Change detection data
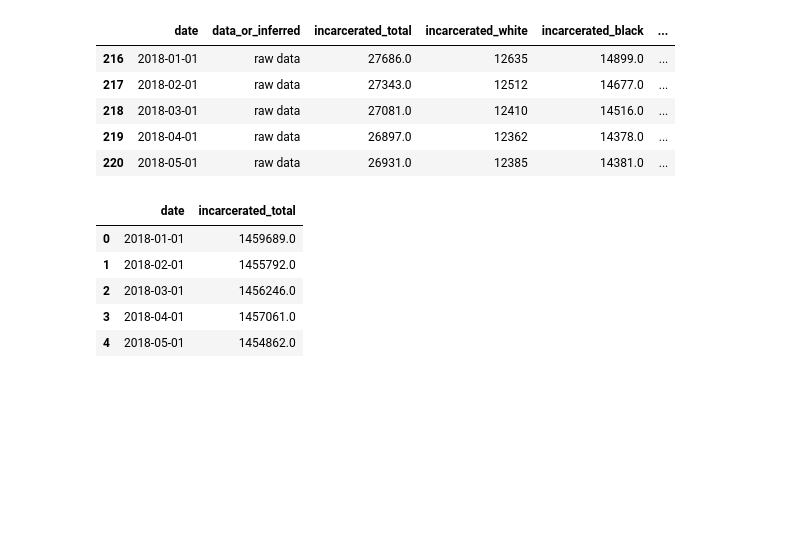
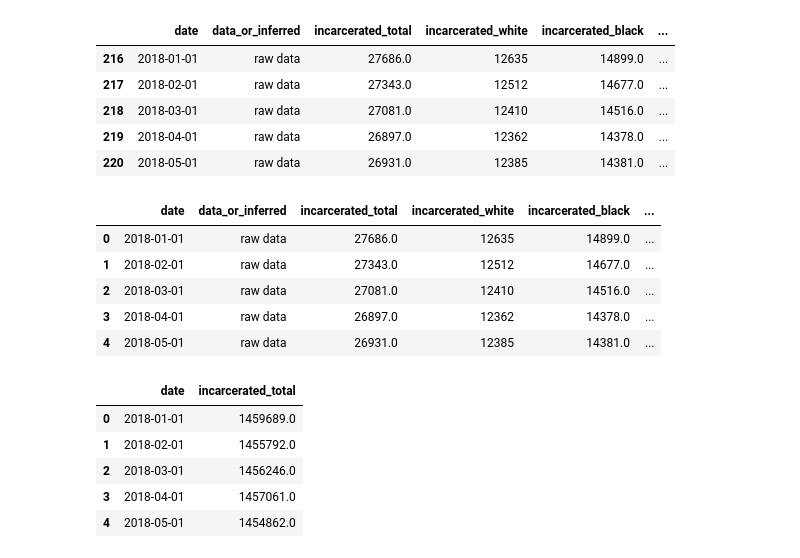
Before and after one commit to diyajain13/covid-prison-population-data-story, a Jupyter notebook: analysis.ipynb, the cells around one changed output. Drawn from its saved outputs; the diff is of its cells as text; code cells hidden in the pictures; blank space fills up the shorter version.

```diff
--- a/analysis.ipynb
+++ b/analysis.ipynb
@@ -109,6 +109,26 @@ covid_df.head()
 | 218 | 2018-03-01 | raw data | 27081.0 | 12410 | 14516.0 | ... |
 | 219 | 2018-04-01 | raw data | 26897.0 | 12362 | 14378.0 | ... |
 | 220 | 2018-05-01 | raw data | 26931.0 | 12385 | 14381.0 | ... |
+# %%
+# Count how many states/jurisdictions appear in each month
+monthly_coverage = (
+    covid_df.groupby("date")["state"]
+    .nunique()
+    .reset_index(name="state_count")
+)
+
+# Keep only months with broad state coverage so incomplete months do not distort the charts
+covid_df = covid_df.merge(monthly_coverage, on="date")
+covid_df = covid_df[covid_df["state_count"] >= 45].copy()
+
+covid_df.head()
+# %% [output]
+|  | date | data_or_inferred | incarcerated_total | incarcerated_white | incarcerated_black | ... |
+| 0 | 2018-01-01 | raw data | 27686.0 | 12635 | 14899.0 | ... |
+| 1 | 2018-02-01 | raw data | 27343.0 | 12512 | 14677.0 | ... |
+| 2 | 2018-03-01 | raw data | 27081.0 | 12410 | 14516.0 | ... |
+| 3 | 2018-04-01 | raw data | 26897.0 | 12362 | 14378.0 | ... |
+| 4 | 2018-05-01 | raw data | 26931.0 | 12385 | 14381.0 | ... |
 # %%
 # Sum state-level prison populations by date to estimate the national monthly trend
 national_monthly = (
```
Also changed, not shown: parts of 2 cells of this notebook.
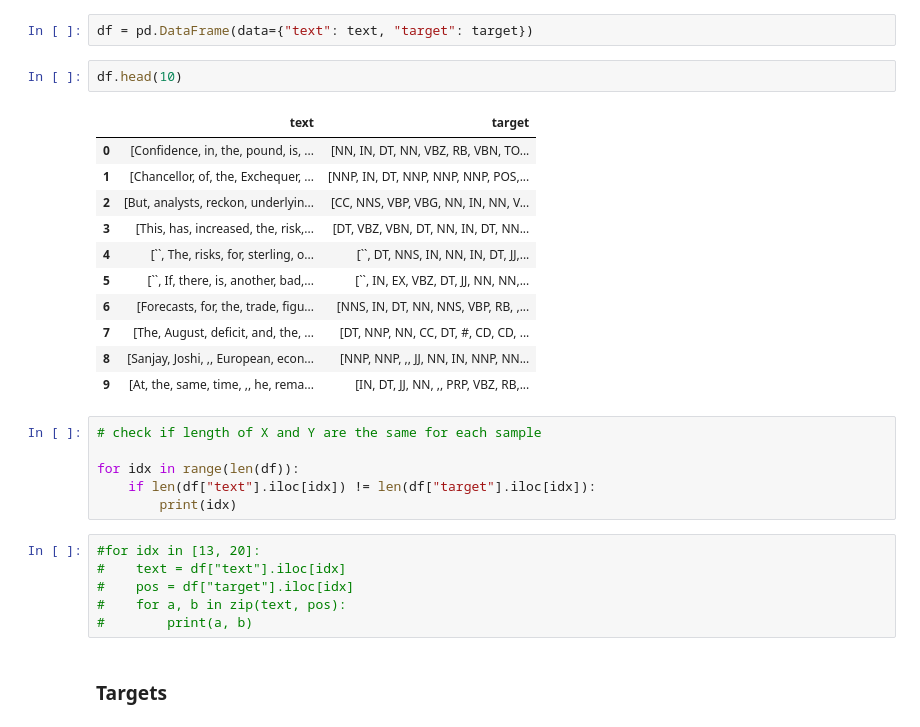
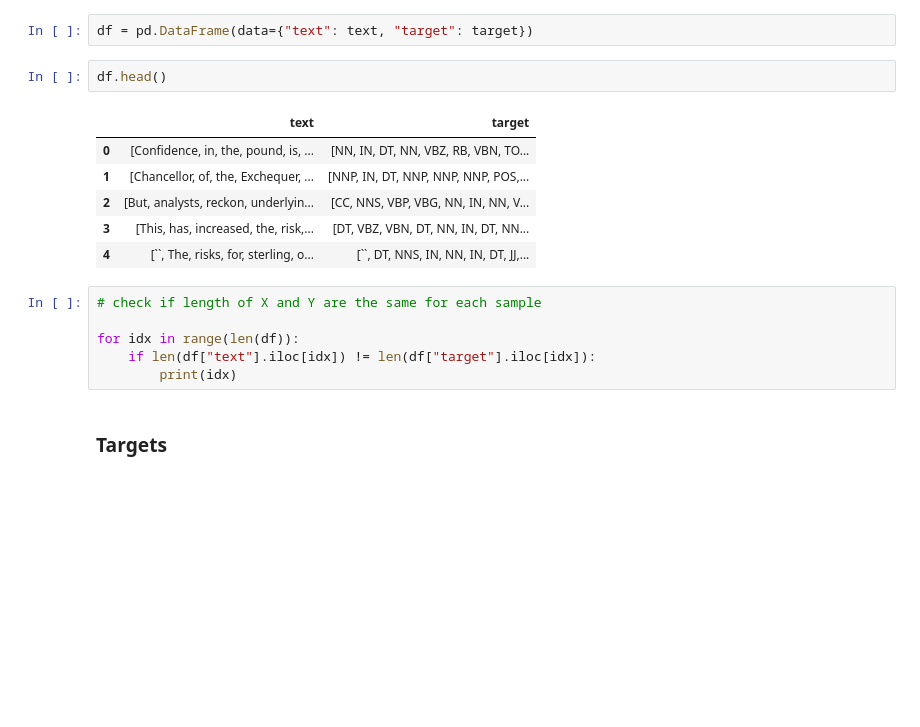
Before and after one commit to HeleneFabia/pos-tagger, a Jupyter notebook: pos_tagger.ipynb, the cells around one changed output. Cells and saved outputs as stored; diff of their text form; blank space fills up the shorter version.

```diff
--- a/pos_tagger.ipynb
+++ b/pos_tagger.ipynb
@@ -91,31 +96,20 @@ for line in lines:
 # %%
 df = pd.DataFrame(data={"text": text, "target": target})
 # %%
-df.head(10)
+df.head()
 # %% [output]
 |  | text | target |
 | 0 | [Confidence, in, the, pound, is, ... | [NN, IN, DT, NN, VBZ, RB, VBN, TO... |
 | 1 | [Chancellor, of, the, Exchequer, ... | [NNP, IN, DT, NNP, NNP, NNP, POS,... |
 | 2 | [But, analysts, reckon, underlyin... | [CC, NNS, VBP, VBG, NN, IN, NN, V... |
 | 3 | [This, has, increased, the, risk,... | [DT, VBZ, VBN, DT, NN, IN, DT, NN... |
 | 4 | [``, The, risks, for, sterling, o... | [``, DT, NNS, IN, NN, IN, DT, JJ,... |
-| 5 | [``, If, there, is, another, bad,... | [``, IN, EX, VBZ, DT, JJ, NN, NN,... |
-| 6 | [Forecasts, for, the, trade, figu... | [NNS, IN, DT, NN, NNS, VBP, RB, ,... |
-| 7 | [The, August, deficit, and, the, ... | [DT, NNP, NN, CC, DT, #, CD, CD, ... |
-| 8 | [Sanjay, Joshi, ,, European, econ... | [NNP, NNP, ,, JJ, NN, IN, NNP, NN... |
-| 9 | [At, the, same, time, ,, he, rema... | [IN, DT, JJ, NN, ,, PRP, VBZ, RB,... |
 # %%
 # check if length of X and Y are the same for each sample
 
 for idx in range(len(df)):
     if len(df["text"].iloc[idx]) != len(df["target"].iloc[idx]):
         print(idx)
-# %%
-#for idx in [13, 20]:
-#    text = df["text"].iloc[idx]
-#    pos = df["target"].iloc[idx]
-#    for a, b in zip(text, pos):
-#        print(a, b)
 # %% [markdown]
 ### Targets
 # %%
```
Also changed, not shown: parts of 45 cells of this notebook.
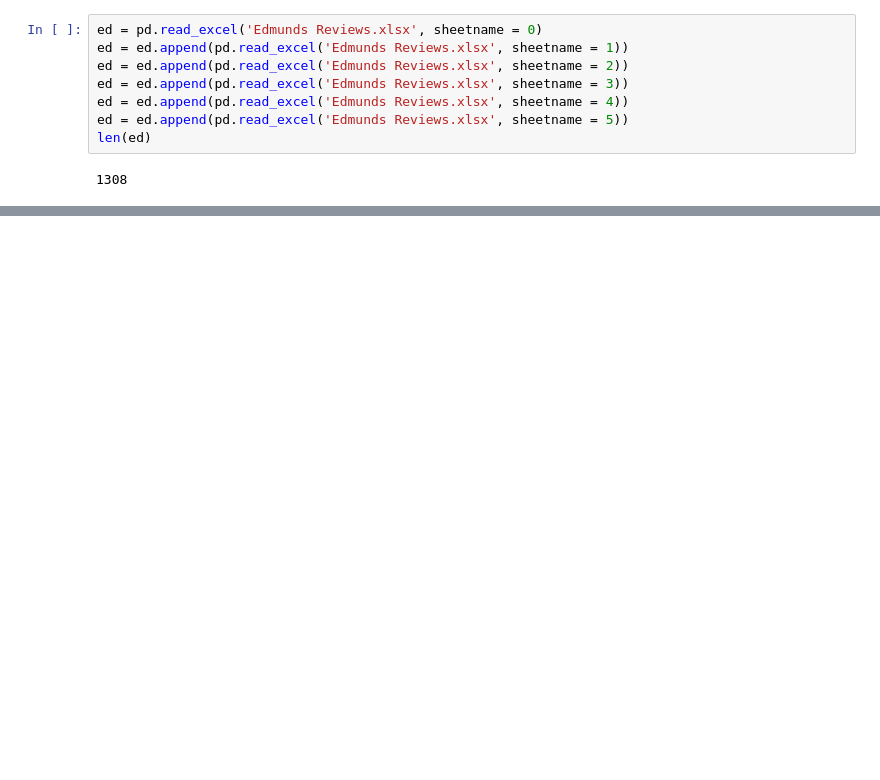
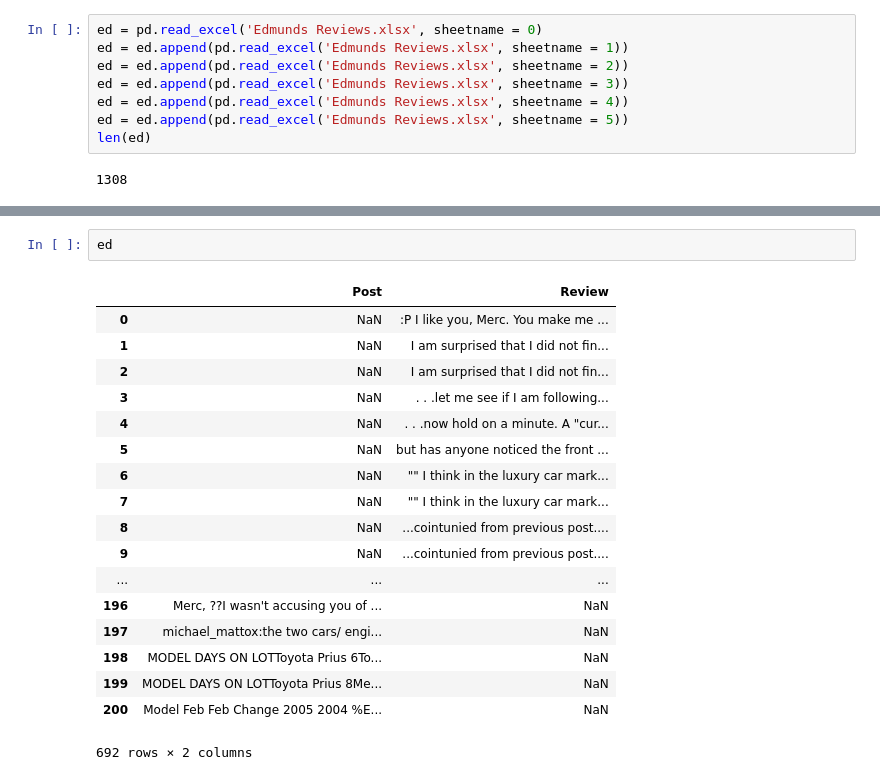
Before and after one commit to timlai09/TextAnalysis, a Jupyter notebook: Assignment3/TextAssignment3-Heard-Lai-Mulcahy-Quijano-Reynolds.ipynb, the cells around one changed output, grey strips where cells are left out. Drawn from its saved outputs; the diff is of its cells as text; blank space fills up the shorter version.

```diff
--- a/Assignment3/TextAssignment3-Heard-Lai-Mulcahy-Quijano-Reynolds.ipynb
+++ b/Assignment3/TextAssignment3-Heard-Lai-Mulcahy-Quijano-Reynolds.ipynb
@@ -152,0 +196,21 @@ len(ed)
+# %%
+ed
+# %% [output]
+|  | Post | Review |
+| 0 | NaN | :P I like you, Merc. You make me ... |
+| 1 | NaN | I am surprised that I did not fin... |
+| 2 | NaN | I am surprised that I did not fin... |
+| 3 | NaN | . . .let me see if I am following... |
+| 4 | NaN | . . .now hold on a minute. A "cur... |
+| 5 | NaN | but has anyone noticed the front ... |
+| 6 | NaN | "" I think in the luxury car mark... |
+| 7 | NaN | "" I think in the luxury car mark... |
+| 8 | NaN | ...cointunied from previous post.... |
+| 9 | NaN | ...cointunied from previous post.... |
+| ... | ... | ... |
+| 196 | Merc, ??I wasn't accusing you of ... | NaN |
+| 197 | michael_mattox:the two cars/ engi... | NaN |
+| 198 | MODEL DAYS ON LOTToyota Prius 6To... | NaN |
+| 199 | MODEL DAYS ON LOTToyota Prius 8Me... | NaN |
+| 200 | Model Feb Feb Change 2005 2004 %E... | NaN |
+692 rows × 2 columns
```
Also changed, not shown: parts of 4 cells of this notebook, 1 other file.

- PROMPT
Among the lines of the records above, count those holding the string "date", and report only the number.

- ANSWER BOX
4